● **What needs to be done**: Output an exact reproduction of the data.

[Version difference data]
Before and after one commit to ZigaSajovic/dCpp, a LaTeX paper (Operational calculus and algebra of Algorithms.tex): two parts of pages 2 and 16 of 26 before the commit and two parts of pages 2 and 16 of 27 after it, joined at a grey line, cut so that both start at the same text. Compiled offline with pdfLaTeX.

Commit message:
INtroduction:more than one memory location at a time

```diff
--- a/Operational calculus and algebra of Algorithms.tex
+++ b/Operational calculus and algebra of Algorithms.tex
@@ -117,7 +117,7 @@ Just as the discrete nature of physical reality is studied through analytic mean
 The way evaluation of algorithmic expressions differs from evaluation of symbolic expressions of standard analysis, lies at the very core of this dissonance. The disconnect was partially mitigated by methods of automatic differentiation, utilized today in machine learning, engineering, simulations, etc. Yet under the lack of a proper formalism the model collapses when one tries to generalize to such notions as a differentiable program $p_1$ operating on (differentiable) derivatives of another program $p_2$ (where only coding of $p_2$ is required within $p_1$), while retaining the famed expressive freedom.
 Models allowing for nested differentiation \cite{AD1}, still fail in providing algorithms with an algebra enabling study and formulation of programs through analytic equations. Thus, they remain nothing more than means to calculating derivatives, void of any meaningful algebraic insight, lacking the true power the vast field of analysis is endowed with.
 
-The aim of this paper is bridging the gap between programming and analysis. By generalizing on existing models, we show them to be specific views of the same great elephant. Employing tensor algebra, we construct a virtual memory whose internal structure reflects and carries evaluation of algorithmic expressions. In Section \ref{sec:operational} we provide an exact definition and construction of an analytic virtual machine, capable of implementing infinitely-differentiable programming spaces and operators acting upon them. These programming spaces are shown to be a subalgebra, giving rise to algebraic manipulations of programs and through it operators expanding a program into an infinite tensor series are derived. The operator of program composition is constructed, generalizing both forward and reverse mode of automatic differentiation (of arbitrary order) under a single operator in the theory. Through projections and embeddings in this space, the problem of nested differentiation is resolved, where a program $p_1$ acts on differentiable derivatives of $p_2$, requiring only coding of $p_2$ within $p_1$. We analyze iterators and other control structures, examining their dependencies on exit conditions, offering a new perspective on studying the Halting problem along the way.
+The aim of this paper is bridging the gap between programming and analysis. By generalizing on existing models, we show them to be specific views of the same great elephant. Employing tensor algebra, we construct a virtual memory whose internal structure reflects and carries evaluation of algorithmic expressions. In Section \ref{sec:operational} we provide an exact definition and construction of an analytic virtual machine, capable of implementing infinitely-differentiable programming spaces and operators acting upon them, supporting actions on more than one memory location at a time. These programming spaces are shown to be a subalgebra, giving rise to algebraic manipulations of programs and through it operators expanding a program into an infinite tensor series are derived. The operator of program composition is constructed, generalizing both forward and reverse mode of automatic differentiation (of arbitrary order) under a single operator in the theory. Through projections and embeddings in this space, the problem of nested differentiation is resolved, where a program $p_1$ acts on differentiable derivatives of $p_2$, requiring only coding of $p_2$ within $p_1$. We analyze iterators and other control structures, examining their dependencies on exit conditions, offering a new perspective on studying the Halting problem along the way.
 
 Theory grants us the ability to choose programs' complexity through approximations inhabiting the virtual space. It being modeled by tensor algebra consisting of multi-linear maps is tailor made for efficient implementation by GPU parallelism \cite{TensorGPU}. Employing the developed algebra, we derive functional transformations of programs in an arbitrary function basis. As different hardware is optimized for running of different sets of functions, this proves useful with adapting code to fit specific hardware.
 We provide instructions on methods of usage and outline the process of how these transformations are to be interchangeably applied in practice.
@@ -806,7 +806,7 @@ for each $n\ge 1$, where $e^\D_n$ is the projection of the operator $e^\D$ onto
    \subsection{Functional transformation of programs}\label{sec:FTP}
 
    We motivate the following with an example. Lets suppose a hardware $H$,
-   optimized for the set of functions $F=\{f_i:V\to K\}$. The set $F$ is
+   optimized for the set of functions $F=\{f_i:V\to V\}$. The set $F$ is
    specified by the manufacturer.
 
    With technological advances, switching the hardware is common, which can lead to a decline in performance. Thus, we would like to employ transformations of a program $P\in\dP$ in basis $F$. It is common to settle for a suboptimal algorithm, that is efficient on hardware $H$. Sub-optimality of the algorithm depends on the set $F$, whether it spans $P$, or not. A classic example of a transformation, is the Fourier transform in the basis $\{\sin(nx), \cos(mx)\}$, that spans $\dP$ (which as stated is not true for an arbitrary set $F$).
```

● **Answer box**:
Before and after one commit to ZigaSajovic/dCpp, a LaTeX paper (Operational calculus and algebra of Algorithms.tex): two parts of pages 2 and 16 of 26 before the commit and two parts of pages 2 and 16 of 27 after it, joined at a grey line, cut so that both start at the same text. Compiled offline with pdfLaTeX.

Commit message:
INtroduction:more than one memory location at a time

```diff
--- a/Operational calculus and algebra of Algorithms.tex
+++ b/Operational calculus and algebra of Algorithms.tex
@@ -117,7 +117,7 @@ Just as the discrete nature of physical reality is studied through analytic mean
 The way evaluation of algorithmic expressions differs from evaluation of symbolic expressions of standard analysis, lies at the very core of this dissonance. The disconnect was partially mitigated by methods of automatic differentiation, utilized today in machine learning, engineering, simulations, etc. Yet under the lack of a proper formalism the model collapses when one tries to generalize to such notions as a differentiable program $p_1$ operating on (differentiable) derivatives of another program $p_2$ (where only coding of $p_2$ is required within $p_1$), while retaining the famed expressive freedom.
 Models allowing for nested differentiation \cite{AD1}, still fail in providing algorithms with an algebra enabling study and formulation of programs through analytic equations. Thus, they remain nothing more than means to calculating derivatives, void of any meaningful algebraic insight, lacking the true power the vast field of analysis is endowed with.
 
-The aim of this paper is bridging the gap between programming and analysis. By generalizing on existing models, we show them to be specific views of the same great elephant. Employing tensor algebra, we construct a virtual memory whose internal structure reflects and carries evaluation of algorithmic expressions. In Section \ref{sec:operational} we provide an exact definition and construction of an analytic virtual machine, capable of implementing infinitely-differentiable programming spaces and operators acting upon them. These programming spaces are shown to be a subalgebra, giving rise to algebraic manipulations of programs and through it operators expanding a program into an infinite tensor series are derived. The operator of program composition is constructed, generalizing both forward and reverse mode of automatic differentiation (of arbitrary order) under a single operator in the theory. Through projections and embeddings in this space, the problem of nested differentiation is resolved, where a program $p_1$ acts on differentiable derivatives of $p_2$, requiring only coding of $p_2$ within $p_1$. We analyze iterators and other control structures, examining their dependencies on exit conditions, offering a new perspective on studying the Halting problem along the way.
+The aim of this paper is bridging the gap between programming and analysis. By generalizing on existing models, we show them to be specific views of the same great elephant. Employing tensor algebra, we construct a virtual memory whose internal structure reflects and carries evaluation of algorithmic expressions. In Section \ref{sec:operational} we provide an exact definition and construction of an analytic virtual machine, capable of implementing infinitely-differentiable programming spaces and operators acting upon them, supporting actions on more than one memory location at a time. These programming spaces are shown to be a subalgebra, giving rise to algebraic manipulations of programs and through it operators expanding a program into an infinite tensor series are derived. The operator of program composition is constructed, generalizing both forward and reverse mode of automatic differentiation (of arbitrary order) under a single operator in the theory. Through projections and embeddings in this space, the problem of nested differentiation is resolved, where a program $p_1$ acts on differentiable derivatives of $p_2$, requiring only coding of $p_2$ within $p_1$. We analyze iterators and other control structures, examining their dependencies on exit conditions, offering a new perspective on studying the Halting problem along the way.
 
 Theory grants us the ability to choose programs' complexity through approximations inhabiting the virtual space. It being modeled by tensor algebra consisting of multi-linear maps is tailor made for efficient implementation by GPU parallelism \cite{TensorGPU}. Employing the developed algebra, we derive functional transformations of programs in an arbitrary function basis. As different hardware is optimized for running of different sets of functions, this proves useful with adapting code to fit specific hardware.
 We provide instructions on methods of usage and outline the process of how these transformations are to be interchangeably applied in practice.
@@ -806,7 +806,7 @@ for each $n\ge 1$, where $e^\D_n$ is the projection of the operator $e^\D$ onto
    \subsection{Functional transformation of programs}\label{sec:FTP}
 
    We motivate the following with an example. Lets suppose a hardware $H$,
-   optimized for the set of functions $F=\{f_i:V\to K\}$. The set $F$ is
+   optimized for the set of functions $F=\{f_i:V\to V\}$. The set $F$ is
    specified by the manufacturer.
 
    With technological advances, switching the hardware is common, which can lead to a decline in performance. Thus, we would like to employ transformations of a program $P\in\dP$ in basis $F$. It is common to settle for a suboptimal algorithm, that is efficient on hardware $H$. Sub-optimality of the algorithm depends on the set $F$, whether it spans $P$, or not. A classic example of a transformation, is the Fourier transform in the basis $\{\sin(nx), \cos(mx)\}$, that spans $\dP$ (which as stated is not true for an arbitrary set $F$).
```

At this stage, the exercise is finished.